It’s not really the atmosphere that gets me. After a certain airline named after a warm and dry region of our country lost my bag and never found it despite the fact that “99.9% of bags are eventually found” according to unpleasant customer resources man, I became paranoid about checking bags. Digging through bank statements and memories of past shopping trips trying to piece together when I bought this pair of black pants, size 4, made of cotton and something I probably can’t pronounce and which brand they were and at which store they were purchased, is not something I want to repeat. So whenever possible, I carry on. This requires the aforementioned shoving of liquids into an unforgiving plastic bag. And the squishing of clothes, the sitting on suitcases and the mad dash past the ticket taker at the plane gate so they don’t question whether my personal item will indeed fit under the seat (for the record, yes it does). Nor do I appreciate the stripping at the security station, the removal of shoes (especially as I often forget socks) or the fluorescent bathroom lighting that always makes you look haggard, washed-out, malnourished and pretty much every other unpleasant adjective to describe one’s looks.

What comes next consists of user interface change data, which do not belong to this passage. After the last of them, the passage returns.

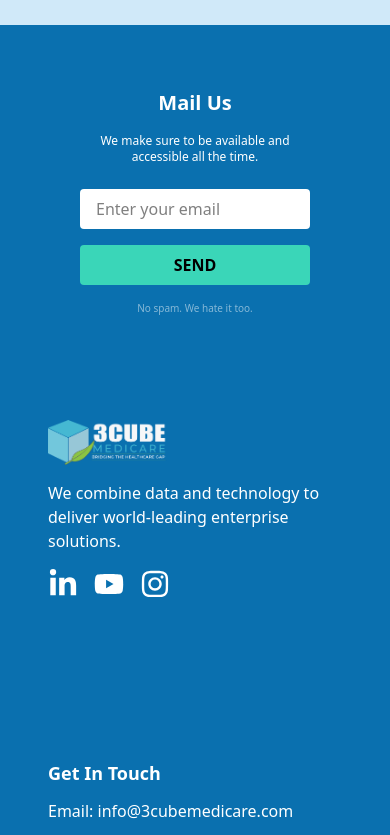
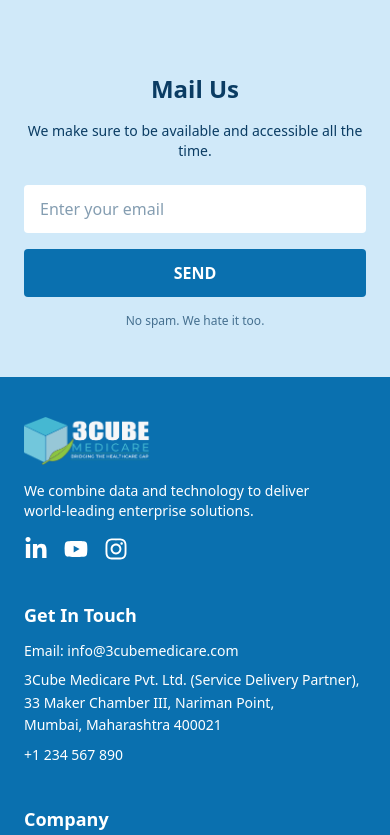
Before and after one commit to sangeeta-jogi29/3cube, a React (Vite) app: page / in a window 390 px wide. Shown: the part 9560-10395 px from the top of the page. Built offline with nearby package versions, Linux system fonts and the light colour scheme.

Commit message:
Update Header component and add Technology component

```diff
--- a/src/components/Footer.jsx
+++ b/src/components/Footer.jsx
@@ -6,11 +6,10 @@ const Footer = () => {
   return (
     <>
       {/* Mail Us Section */}
-
-      <section className="bg-[#0a70af] text-white text-center px-20 py-16 fade-in">
-        <div className="max-w-[1200px] mx-auto">
-          <h3 className="text-xl font-semibold mb-4">Mail Us</h3>
-          <p className="text-xs mb-6">
+      <section className="bg-[#d0e9f9] text-[#0a3c63] text-center px-6 py-12 sm:py-16 fade-in">
+        <div className="max-w-[700px] mx-auto">
+          <h3 className="text-2xl sm:text-3xl font-semibold mb-4">Mail Us</h3>
+          <p className="text-sm sm:text-base mb-6">
             We make sure to be available and accessible all the time.
           </p>
           <form
@@ -20,32 +19,32 @@ const Footer = () => {
             <input
               type="email"
               placeholder="Enter your email"
-              className="rounded px-4 py-2 bg-white text-black w-full sm:w-auto flex-grow"
+              className="rounded px-4 py-3 bg-white text-[#0a3c63] w-full sm:w-auto flex-grow focus:outline-none focus:ring-2 focus:ring-[#0a70af]"
               required
               aria-label="Email address"
             />
             <button
               type="submit"
-              className="bg-[#3ad6b8] text-black font-semibold rounded px-6 py-2 hover:bg-[#2bb89e] transition duration-300"
+              className="bg-[#0a70af] text-white font-semibold rounded px-6 py-3 hover:bg-[#084d7a] transition duration-300"
             >
               SEND
             </button>
           </form>
-          <p className="text-[10px] text-white/50 mt-4">No spam. We hate it too.</p>
+          <p className="text-xs text-[#0a3c63]/70 mt-4">No spam. We hate it too.</p>
         </div>
       </section>
 
       {/* Footer */}
-      <footer className="bg-[#0a70af] text-white px-12 py-10 fade-in">
-        <div className="max-w-[1200px] mx-auto flex flex-col md:flex-row justify-between items-start gap-40">
+      <footer className="bg-[#0a70af] text-white px-6 sm:px-12 py-10 fade-in">
+        <div className="max-w-[1200px] mx-auto flex flex-col md:flex-row justify-between items-start gap-10 md:gap-20">
           {/* Logo and Description */}
           <div className="flex-1">
             <img
               src={logo}
               alt="3CubeMedicare logo"
-              className="w-30 md:w-40 mb-4"
+              className="w-32 md:w-40 mb-4"
             />
-            <p className="text-lx mb-4 max-w-[300px]">
+            <p className="text-sm sm:text-base mb-4 max-w-[300px]">
               We combine data and technology to deliver world-leading enterprise solutions.
             </p>
             <div className="flex space-x-4">
@@ -54,35 +53,35 @@ const Footer = () => {
                 href="https://www.linkedin.com/company/3cube/"
                 target="_blank"
                 rel="noopener noreferrer"
-                className="hover:text-[#f28c4f]"
+                className="hover:text-[#f28c4f] transition-colors"
               >
-                <FaLinkedinIn className="text-3xl" />
+                <FaLinkedinIn className="text-2xl sm:text-3xl" />
               </a>
               <a
                 aria-label="YouTube"
                 href="https://youtube.com/@3cubemedicare129?si=JBN6uYw0N06E51xf"
                 target="_blank"
                 rel="noopener noreferrer"
-                className="hover:text-[#f28c4f]"
+                className="hover:text-[#f28c4f] transition-colors"
               >
-                <FaYoutube className="text-3xl" />
+                <FaYoutube className="text-2xl sm:text-3xl" />
               </a>
               <a
                 aria-label="Instagram"
                 href="#"
-                className="hover:text-[#f28c4f]"
+                className="hover:text-[#f28c4f] transition-colors"
               >
-                <FaInstagram className="text-3xl" />
+                <FaInstagram className="text-2xl sm:text-3xl" />
               </a>
             </div>
           </div>
 
           {/* Contact Info */}
-          <div className="flex-1 text-lx">
+          <div className="flex-1 text-sm sm:text-base">
             <h3 className="font-semibold text-lg mb-3">Get In Touch</h3>
             <p className="mb-2">Email: info@3cubemedicare.com</p>
-            <address className="not-italic mb-2">
-              Address: 3Cube Medicare Pvt. Ltd. (Service Delivery Partner),<br />
+            <address className="not-italic mb-2 leading-relaxed">
+              3Cube Medicare Pvt. Ltd. (Service Delivery Partner),<br />
               33 Maker Chamber III, Nariman Point,<br />
               Mumbai, Maharashtra 400021
             </address>
@@ -90,7 +89,7 @@ const Footer = () => {
           </div>
 
           {/* Company Links */}
-          <div className="flex-1 text-lx">
+          <div className="flex-1 text-sm sm:text-base">
             <h3 className="font-semibold text-lg mb-3">Company</h3>
             <ul className="space-y-2">
               <li><a href="#" className="hover:underline">What We Do</a></li>
@@ -101,6 +100,11 @@ const Footer = () => {
             </ul>
           </div>
         </div>
+
+        {/* Bottom copyright */}
+        <div className="mt-10 text-center text-xs sm:text-sm text-white/70">
+          &copy; {new Date().getFullYear()} 3Cube Medicare Pvt. Ltd. All rights reserved.
+        </div>
       </footer>
     </>
   );
```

So why do I love airports? It’s simple. Airports mean freedom. Airports mean possibilities. Airports mean that pretty soon, you get to leave where you are and try somewhere else for a bit. They mean that even though it’s entirely unnecessary to buy 5 magazines for a 2-hour flight (especially since you could have brought your own book or if you’re technically inclined/paper adverse, a Kindle), it’s ok. Sundry purchases at the airport don’t count. Time spent at the airport goes into a special zone of “not real life”. So you can have a cocktail at 11 am because your flight is delayed or you got there early in a fit of missing-the-plane paranoia, and because hey, the bar’s right there. What else are you going to do? If you’re at an international airport, you can wander into duty free and wander out with a “duty free special!” makeup kit that is also entirely unnecessary but likely helpful in combating fluorescent life death syndrome. There is a plethora of useless and overpriced items that you can load up on to accompany you on your adventure. Which brings to my next point—adventure. Airports connect you to an insane amount of random and interesting places that you likely haven’t been yet.  Airports mean that even though you’re going to Omaha, there’s the slight possibility that you could run to the gate boarding for Iceland and get a last-minute ticket. I’m not actually sure if this works but it seems plausible and sounds exciting so I’m sticking with it. And even if you don’t get on that flight, you’re left with a whole list of places that you can visit next. Another thing that’s great is the people watching. Except for the extremely rich with their private jets and the old-school types who prefer traveling by train or ship, most travelers end up at the airport at one time or another. You see ugly people, pretty people, freakish people, people you hope you get to sit next to and people you bargain with your deity of choice not to sit next to.  The gate area is the best place for eavesdropping too. No one seems to care that they’re packed in and within earshot of possibly 50+ strangers at any given time; they’ll go on about their boyfriends, their girlfriends, that stupid bitch who calls herself their friend…it’s great. It’s like a daytime talk show sans the “I can’t believe I’m watching this crap” guilt. I guess you could also get that at a bus station but when was the last time a Greyhound attendant delivered cute little bottles of wine to your seat? Think about that the next time you moan about getting on a plane.